I arrived in 1980 with the advantage of being British and blonde. Nevertheless, when my husband called the ‘Foreign Police’ (as they were then called) and said that he was planning to live in Denmark with his English wife, they asked if she was a “natural English person”. Realising what they meant, he said: “Yes, she is white.”
I was full of enthusiasm to begin my new life in my new country. The key to ‘fitting in’ is language, so I rushed to attend Danish language classes and spent the next two years struggling with glottal stops and guttural sounds. The fastest course in those days was called KISS (Københavns Intensive Sprogskole), which favoured a technique created to teach Korean to US Marines. It was strictly regimented. We had to learn 14 sentences a week and be able to write and repeat them without any mistakes in the weekly exam. By level four, I was a gibbering wreck (and the gibberish didn’t even sound vaguely Danish), so I saluted my commanding officer, marched out and discovered Studieskolen around the corner.
Meanwhile, I’d started training young would-be actors in comedy technique at the Theatre School. As part of my attempt to ‘fit in’, I quickly abandoned my ‘80s London look and adopted the Danish fashion of the time: jeans, sneakers, Arab scarves, long loose hair and no make-up. In Denmark, there was only one TV channel, no internet and lots of Women’s Lib. None of the girls I taught had ever tried to wear high-heeled shoes. I wondered what roles they hoped to play when they became professionals!

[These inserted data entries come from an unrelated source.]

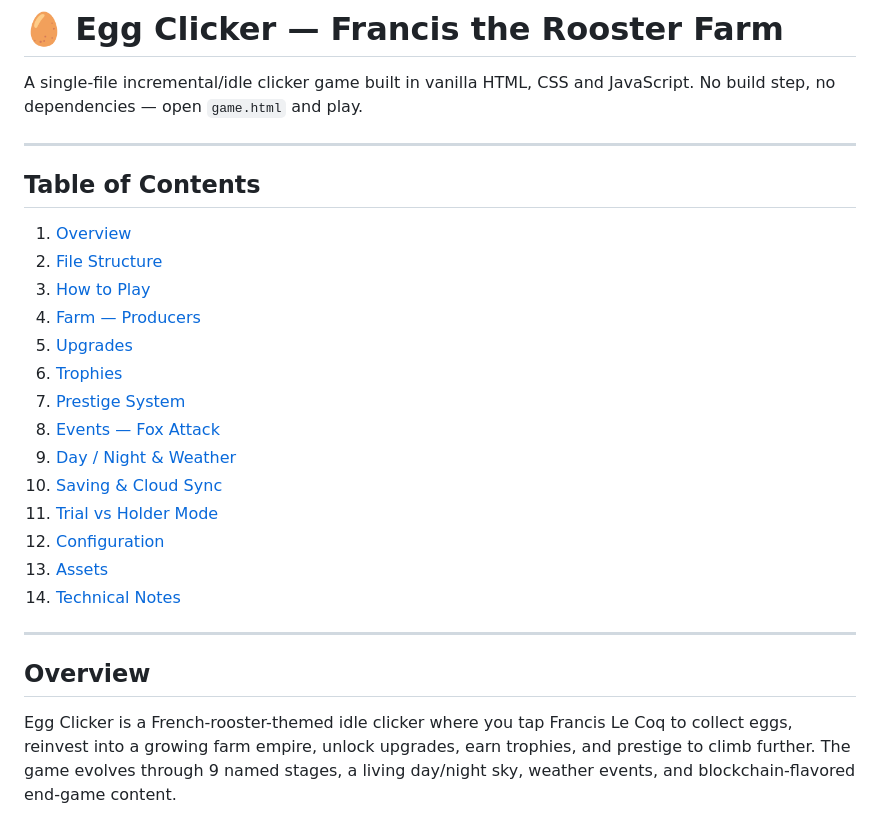
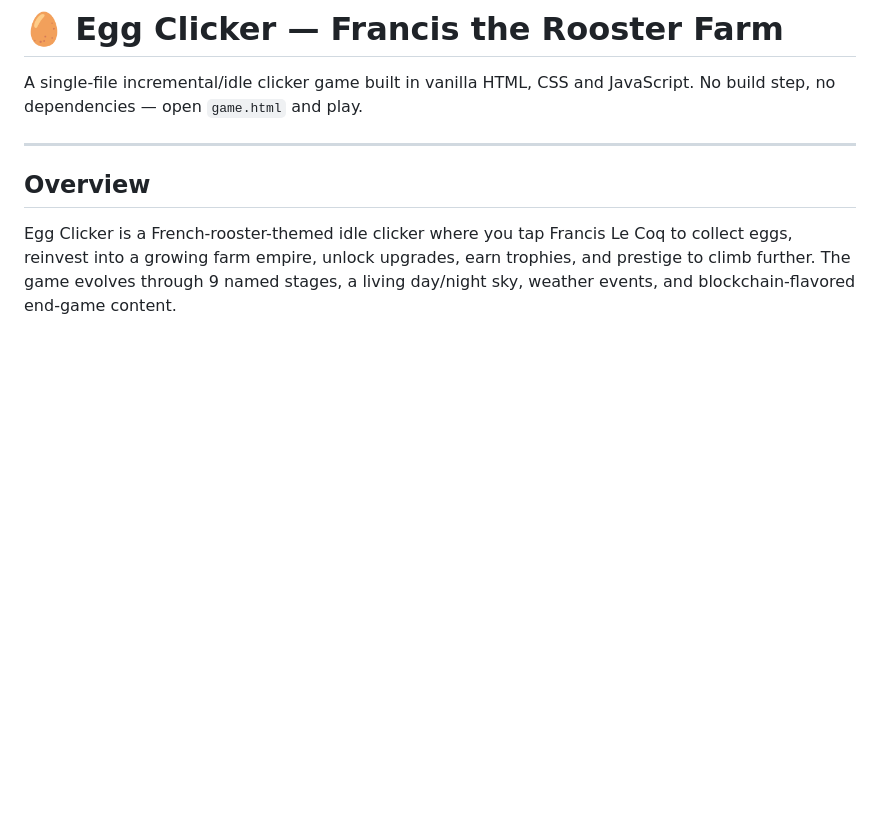
Before and after one commit to FrancLeCoq/EggClicker, a Markdown page: README.md, the part around the change. GitHub-like rendering; blank space fills up the shorter version.

```diff
--- a/README.md
+++ b/README.md
@@ -1,25 +1,6 @@
 # 🥚 Egg Clicker — Francis the Rooster Farm
 
 A single-file incremental/idle clicker game built in vanilla HTML, CSS and JavaScript. No build step, no dependencies — open `game.html` and play.
-
----
-
-## Table of Contents
-
-1. [Overview](#overview)
-2. [File Structure](#file-structure)
-3. [How to Play](#how-to-play)
-4. [Farm — Producers](#farm--producers)
-5. [Upgrades](#upgrades)
-6. [Trophies](#trophies)
-7. [Prestige System](#prestige-system)
-8. [Events — Fox Attack](#events--fox-attack)
-9. [Day / Night & Weather](#day--night--weather)
-10. [Saving & Cloud Sync](#saving--cloud-sync)
-11. [Trial vs Holder Mode](#trial-vs-holder-mode)
-12. [Configuration](#configuration)
-13. [Assets](#assets)
-14. [Technical Notes](#technical-notes)
 
 ---
 
```
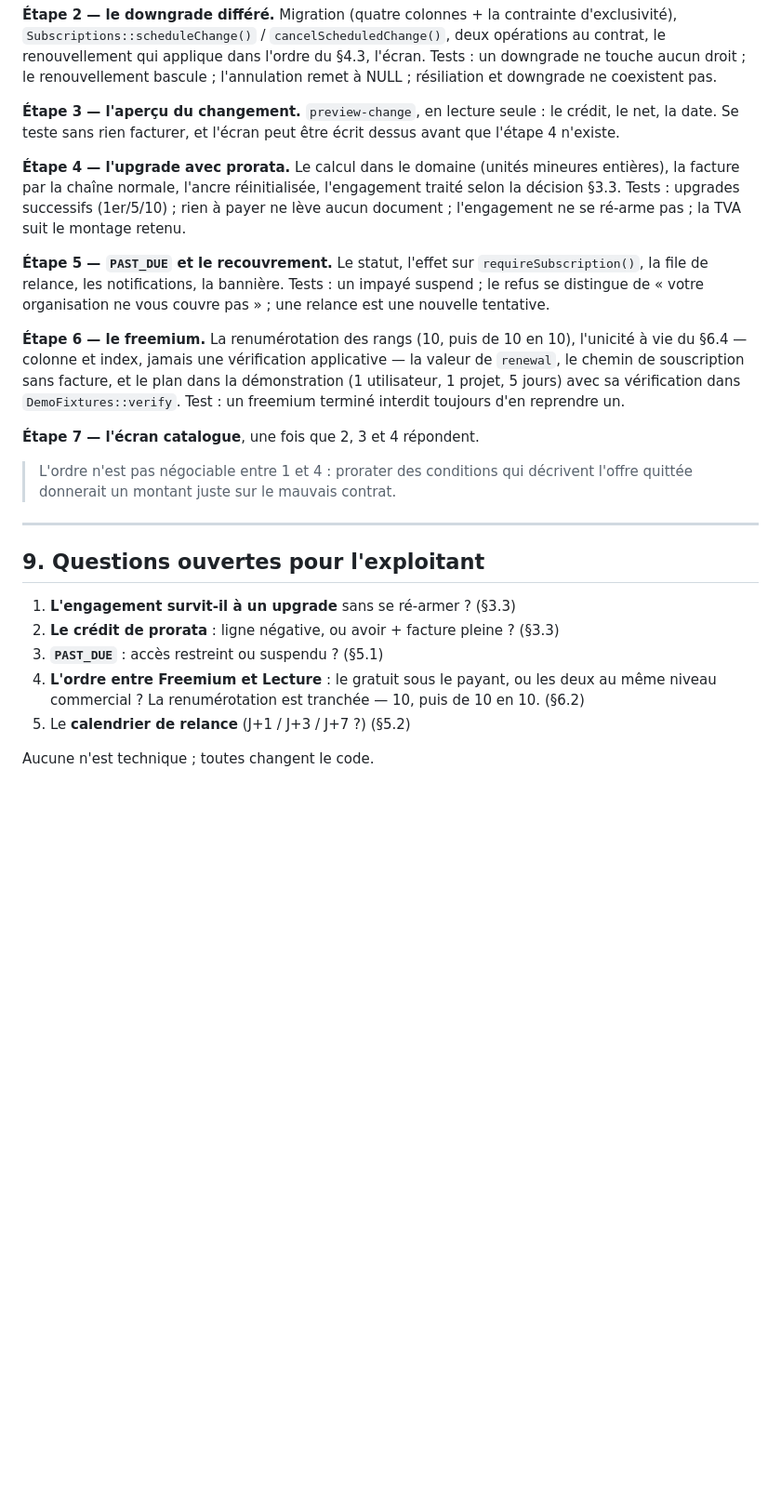
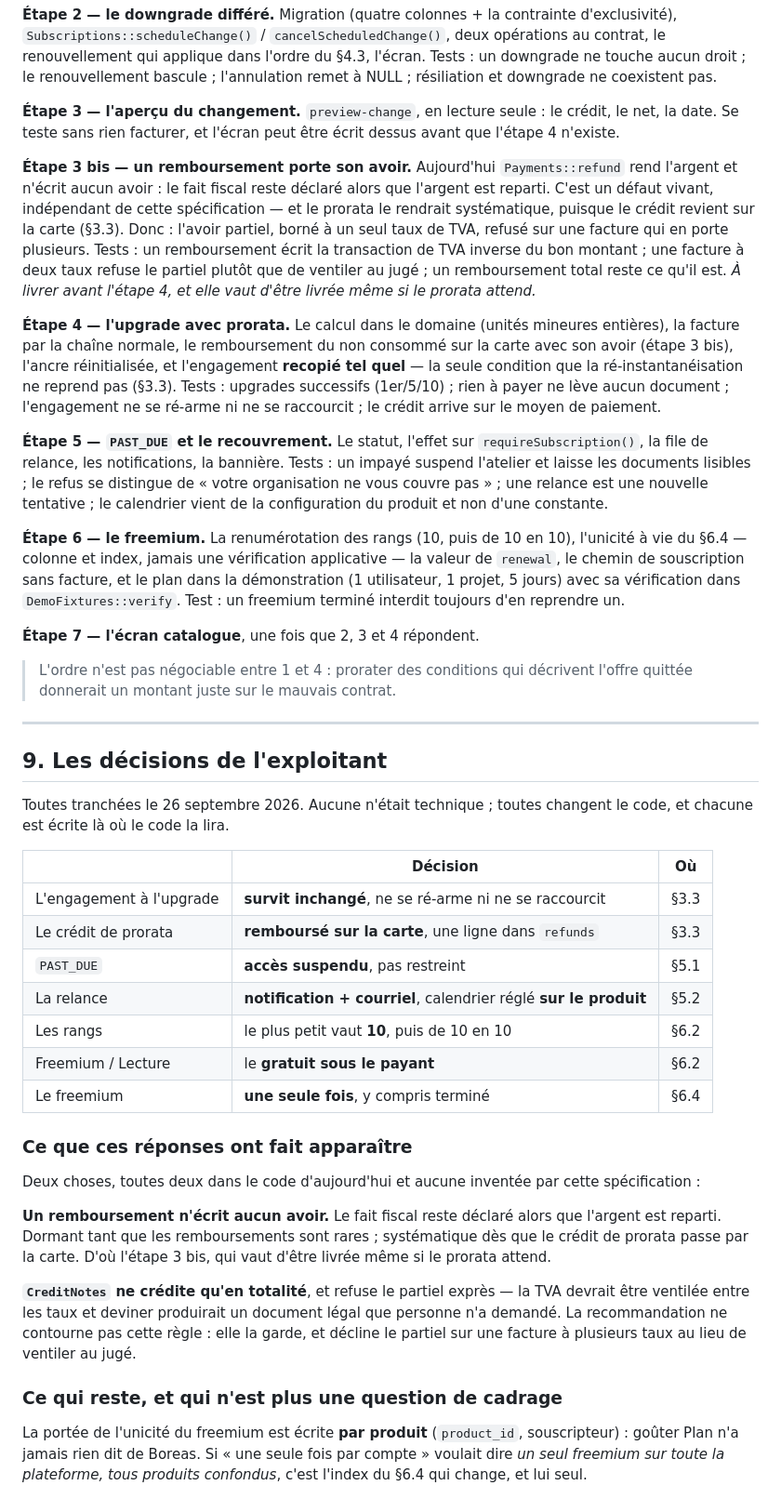
Before and after one commit to bertrandra/backprod, a Markdown page: docs/subscription-lifecycle-spec.md, the part around one of its changes. Shown at 93% size. Rendered like a GitHub page; blank space fills up the shorter version.

```diff
--- a/docs/subscription-lifecycle-spec.md
+++ b/docs/subscription-lifecycle-spec.md
@@ -425,16 +474,32 @@ downgrade ne coexistent pas.
 crédit, le net, la date. Se teste sans rien facturer, et l'écran peut être
 écrit dessus avant que l'étape 4 n'existe.
 
+**Étape 3 bis — un remboursement porte son avoir.** Aujourd'hui
+`Payments::refund` rend l'argent et n'écrit aucun avoir : le fait fiscal reste
+déclaré alors que l'argent est reparti. C'est un défaut vivant, indépendant de
+cette spécification — et le prorata le rendrait systématique, puisque le
+crédit revient sur la carte (§3.3). Donc : l'avoir partiel, borné à un seul
+taux de TVA, refusé sur une facture qui en porte plusieurs. Tests : un
+remboursement écrit la transaction de TVA inverse du bon montant ; une facture
+à deux taux refuse le partiel plutôt que de ventiler au jugé ; un
+remboursement total reste ce qu'il est.
+*À livrer avant l'étape 4, et elle vaut d'être livrée même si le prorata
+attend.*
+
 **Étape 4 — l'upgrade avec prorata.** Le calcul dans le domaine (unités
-mineures entières), la facture par la chaîne normale, l'ancre réinitialisée,
-l'engagement traité selon la décision §3.3. Tests : upgrades successifs
+mineures entières), la facture par la chaîne normale, le remboursement du non
+consommé sur la carte avec son avoir (étape 3 bis), l'ancre réinitialisée, et
+l'engagement **recopié tel quel** — la seule condition que la
+ré-instantanéisation ne reprend pas (§3.3). Tests : upgrades successifs
 (1er/5/10) ; rien à payer ne lève aucun document ; l'engagement ne se ré-arme
-pas ; la TVA suit le montage retenu.
+ni ne se raccourcit ; le crédit arrive sur le moyen de paiement.
 
 **Étape 5 — `PAST_DUE` et le recouvrement.** Le statut, l'effet sur
 `requireSubscription()`, la file de relance, les notifications, la bannière.
-Tests : un impayé suspend ; le refus se distingue de « votre organisation ne
-vous couvre pas » ; une relance est une nouvelle tentative.
+Tests : un impayé suspend l'atelier et laisse les documents lisibles ; le
+refus se distingue de « votre organisation ne vous couvre pas » ; une relance
+est une nouvelle tentative ; le calendrier vient de la configuration du
+produit et non d'une constante.
 
 **Étape 6 — le freemium.** La renumérotation des rangs (10, puis de 10 en
 10), l'unicité à vie du §6.4 — colonne et index, jamais une vérification
@@ -450,15 +515,41 @@ toujours d'en reprendre un.
 
 ---
 
-## 9. Questions ouvertes pour l'exploitant
+## 9. Les décisions de l'exploitant
 
-1. **L'engagement survit-il à un upgrade** sans se ré-armer ? (§3.3)
-2. **Le crédit de prorata** : ligne négative, ou avoir + facture pleine ?
-   (§3.3)
-3. **`PAST_DUE`** : accès restreint ou suspendu ? (§5.1)
-4. **L'ordre entre Freemium et Lecture** : le gratuit sous le payant, ou les
-   deux au même niveau commercial ? La renumérotation est tranchée — 10, puis
-   de 10 en 10. (§6.2)
-5. Le **calendrier de relance** (J+1 / J+3 / J+7 ?) (§5.2)
+Toutes tranchées le 26 septembre 2026. Aucune n'était technique ; toutes
+changent le code, et chacune est écrite là où le code la lira.
 
-Aucune n'est technique ; toutes changent le code.
+| | Décision | Où |
+|---|---|---|
+| L'engagement à l'upgrade | **survit inchangé**, ne se ré-arme ni ne se raccourcit | §3.3 |
+| Le crédit de prorata | **remboursé sur la carte**, une ligne dans `refunds` | §3.3 |
+| `PAST_DUE` | **accès suspendu**, pas restreint | §5.1 |
+| La relance | **notification + courriel**, calendrier réglé **sur le produit** | §5.2 |
+| Les rangs | le plus petit vaut **10**, puis de 10 en 10 | §6.2 |
+| Freemium / Lecture | le **gratuit sous le payant** | §6.2 |
+| Le freemium | **une seule fois**, y compris terminé | §6.4 |
+
+### Ce que ces réponses ont fait apparaître
+
+Deux choses, toutes deux dans le code d'aujourd'hui et aucune inventée par
+cette spécification :
+
+**Un remboursement n'écrit aucun avoir.** Le fait fiscal reste déclaré alors
+que l'argent est reparti. Dormant tant que les remboursements sont rares ;
+systématique dès que le crédit de prorata passe par la carte. D'où l'étape
+3 bis, qui vaut d'être livrée même si le prorata attend.
+
+**`CreditNotes` ne crédite qu'en totalité**, et refuse le partiel exprès — la
+TVA devrait être ventilée entre les taux et deviner produirait un document
+légal que personne n'a demandé. La recommandation ne contourne pas cette
+règle : elle la garde, et décline le partiel sur une facture à plusieurs taux
+au lieu de ventiler au jugé.
+
+### Ce qui reste, et qui n'est plus une question de cadrage
+
+La portée de l'unicité du freemium est écrite **par produit**
+(`product_id`, souscripteur) : goûter Plan n'a jamais rien dit de Boreas. Si
+« une seule fois par compte » voulait dire *un seul freemium sur toute la
+plateforme, tous produits confondus*, c'est l'index du §6.4 qui change, et lui
+seul.
```
Also changed, not shown: other parts of docs/subscription-lifecycle-spec.md (+85 -36 lines).
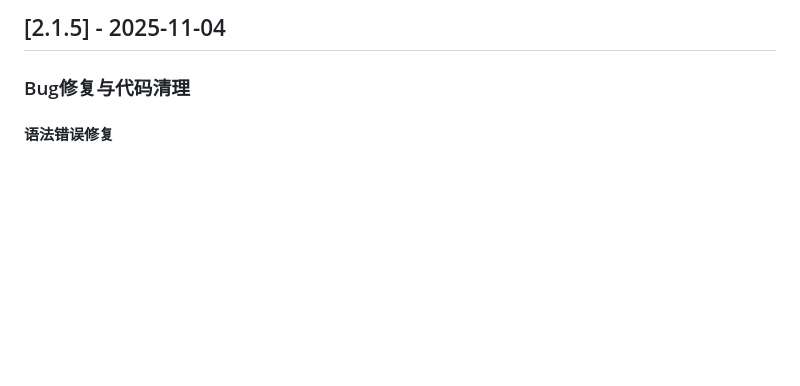
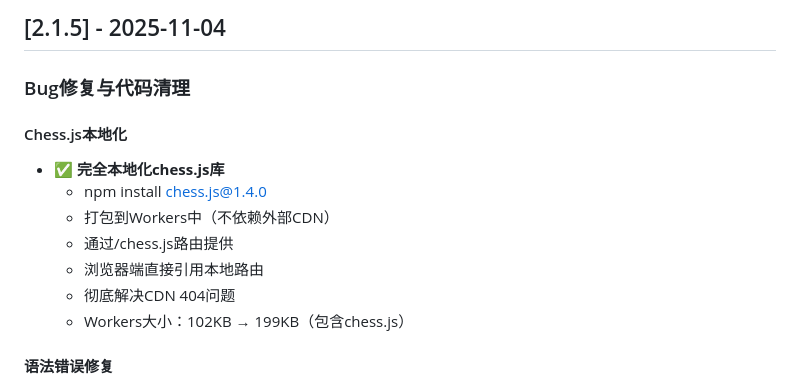
Before and after one commit to zhaibin/aichess, a Markdown page: CHANGELOG.md, the part around the change. Drawn GitHub-style; blank space fills up the shorter version.

Commit message:
文档: 更新CHANGELOG记录chess.js本地化

```diff
--- a/CHANGELOG.md
+++ b/CHANGELOG.md
@@ -3,6 +3,15 @@
 ## [2.1.5] - 2025-11-04
 
 ### Bug修复与代码清理
+
+#### Chess.js本地化
+- ✅ **完全本地化chess.js库**
+  - npm install chess.js@1.4.0
+  - 打包到Workers中（不依赖外部CDN）
+  - 通过/chess.js路由提供
+  - 浏览器端直接引用本地路由
+  - 彻底解决CDN 404问题
+  - Workers大小：102KB → 199KB（包含chess.js）
 
 #### 语法错误修复
 - ✅ **彻底清除重复翻译对象**
```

Back in Britain, the goal was to look like Alexis or Crystal from ‘Dynasty’ and wear tight skirts, lots of make-up and very high heels. By the end of the first term, I had my girl students fluttering false eyelashes, tottering on towering heels and gyrating to ‘Big Spender’, much to the delight of the guys, who were only invited to watch if they came dressed in elegant dinner jackets. Many years later some of the girls became well-known Danish film and TV stars and thanked me for these basic tips.
But I was still trying to ‘fit in’. By chance, I found myself onstage at the Royal Theatre playing small roles with my atrocious Danish accent. This was a wonderful job because Danish actors only rehearse for four hours a day and I could rush back to my mother-in-law‘s flat and collect my baby. Except in the summer months of course, when Danes retreat to their summerhouses to ‘let their hair down and relax’. I could not see what was stressing them in cute little Copenhagen and they all seem to have their hair down anyway – but nevertheless I wanted to ‘fit in’ so we did the same. We didn’t own a summerhouse on the Danish coast, but my husband had part-ownership of a farmhouse in Sweden. So we packed our little car and drove for hours to a small wooden house in the middle of a Swedish forest with an outside toilet and no running water to ‘relax’ at weekends.
One day the Cafe Teater director called to ask me if I would put on a show in English at Christmas because they suddenly had a gap in their season. I hastily found a name for my theatre company on the side of a loaf of bread, ‘London Toast’, and invited three English actor friends to come over to do a mini musical comedy based on the English panto, which I called the ‘Crazy Christmas Cabaret’. Invited to appear on a peak-time Danish TV show, we encouraged the studio audience to join in. Apparently no performers had ever done this before and, as there was only one TV channel in the whole country, we became an overnight success. Suddenly the tickets sold like hotcakes!
And I was still trying to ‘fit in’. I had mastered the art of making madpakker for my husband and child so that the open sandwiches didn’t squash together. I had learned to eat marinated raw herring and drink snaps in one gulp. I had learned not to drop in on Danish friends without warning. I had learned that bare wooden floors were a mark of good taste and not lack of money. I had even learned to like the PH Lamp (having returned the one I got as a wedding present saying that I didn’t want a flying saucer over my dining table).
But after all these years, have I truly managed to ‘fit in’? Well – to be honest – not really, but I am still having fun trying.